• Data for processing
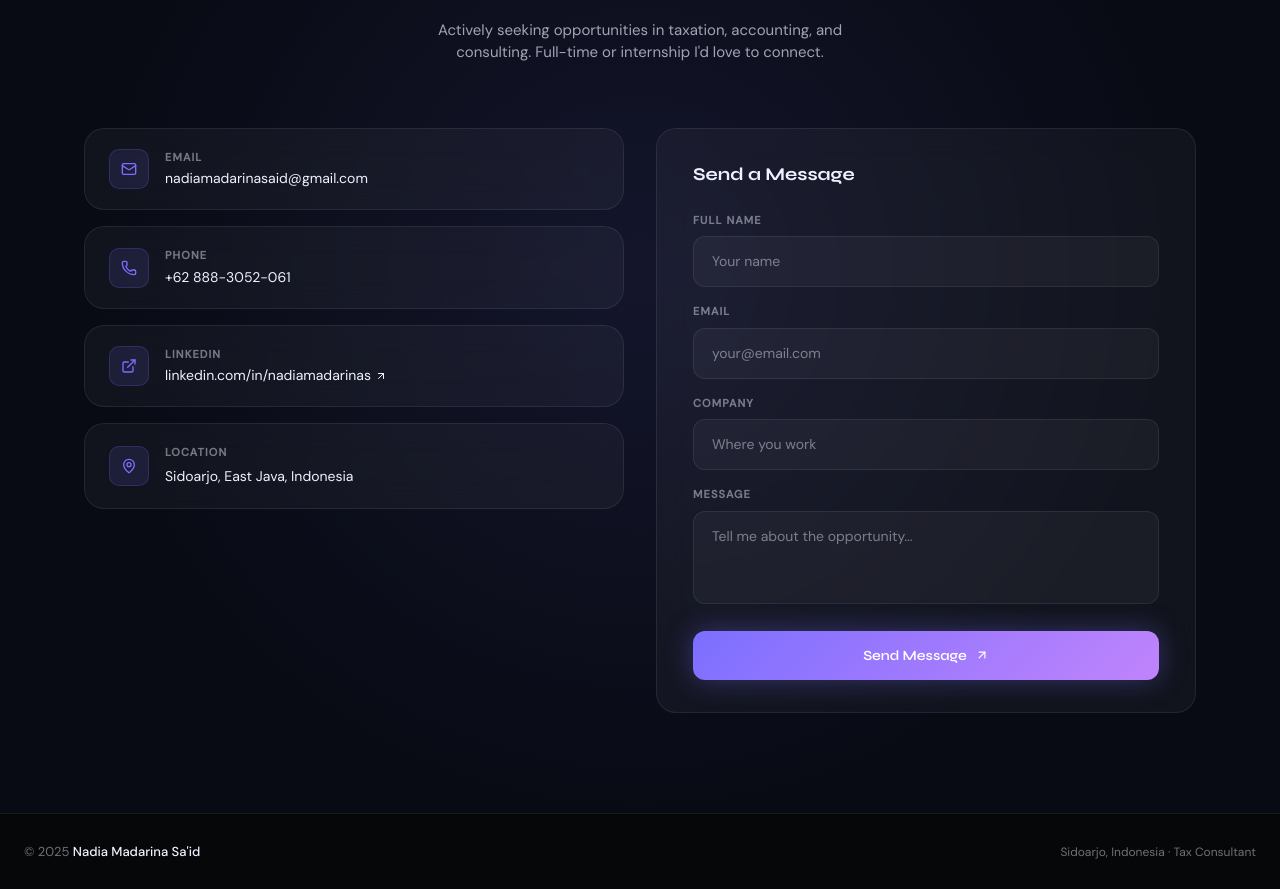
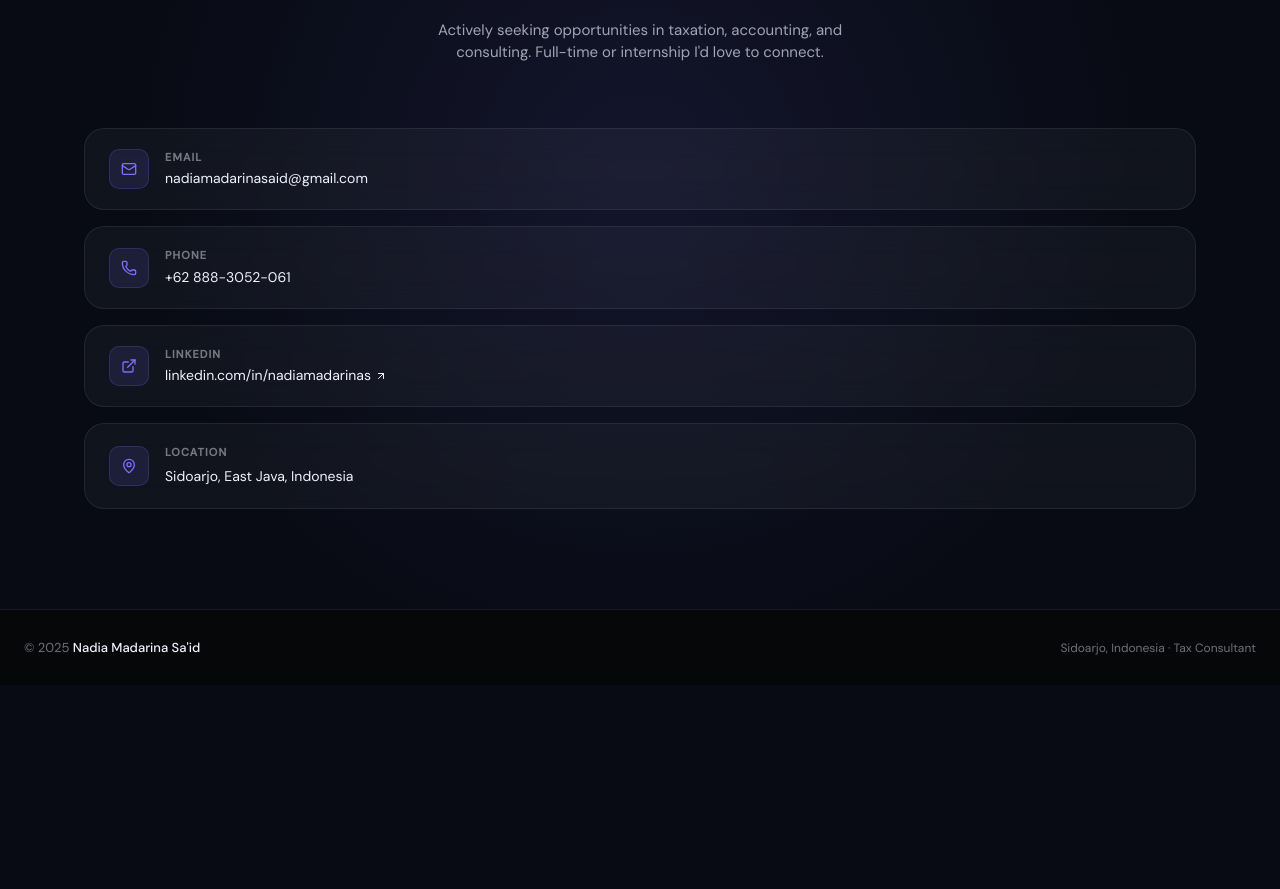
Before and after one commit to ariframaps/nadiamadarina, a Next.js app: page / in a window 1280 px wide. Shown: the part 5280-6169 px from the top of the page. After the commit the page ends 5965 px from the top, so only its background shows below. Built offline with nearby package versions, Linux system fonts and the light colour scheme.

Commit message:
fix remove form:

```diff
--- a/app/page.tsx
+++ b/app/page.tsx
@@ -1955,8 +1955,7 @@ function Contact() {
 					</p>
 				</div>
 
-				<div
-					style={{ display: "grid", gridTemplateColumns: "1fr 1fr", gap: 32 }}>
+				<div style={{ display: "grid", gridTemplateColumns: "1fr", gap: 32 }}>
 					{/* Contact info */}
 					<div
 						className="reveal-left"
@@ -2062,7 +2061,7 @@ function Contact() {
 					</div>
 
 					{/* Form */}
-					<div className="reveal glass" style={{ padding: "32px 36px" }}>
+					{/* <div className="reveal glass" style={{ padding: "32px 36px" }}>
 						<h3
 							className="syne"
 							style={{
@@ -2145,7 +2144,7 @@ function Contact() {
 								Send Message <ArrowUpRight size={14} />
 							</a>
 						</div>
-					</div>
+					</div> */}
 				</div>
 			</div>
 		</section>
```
==
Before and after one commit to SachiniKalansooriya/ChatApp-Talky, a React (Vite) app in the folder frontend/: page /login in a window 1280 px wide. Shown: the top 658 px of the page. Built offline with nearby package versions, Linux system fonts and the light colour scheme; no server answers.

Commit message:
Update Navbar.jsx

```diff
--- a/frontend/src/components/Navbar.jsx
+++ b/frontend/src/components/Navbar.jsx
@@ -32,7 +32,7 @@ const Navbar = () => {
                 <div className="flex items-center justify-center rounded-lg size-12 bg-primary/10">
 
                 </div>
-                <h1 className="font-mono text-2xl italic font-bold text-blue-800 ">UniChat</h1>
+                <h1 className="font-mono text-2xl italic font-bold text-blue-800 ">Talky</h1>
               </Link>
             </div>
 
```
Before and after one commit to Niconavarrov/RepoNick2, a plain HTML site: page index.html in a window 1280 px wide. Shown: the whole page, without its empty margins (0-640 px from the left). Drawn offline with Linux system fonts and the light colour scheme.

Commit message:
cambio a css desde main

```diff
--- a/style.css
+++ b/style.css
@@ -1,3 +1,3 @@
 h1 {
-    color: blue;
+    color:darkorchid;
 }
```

• What the exercise asks
Once the lines containing "padding" in the data above are counted, give the total by itself.

• Task output
2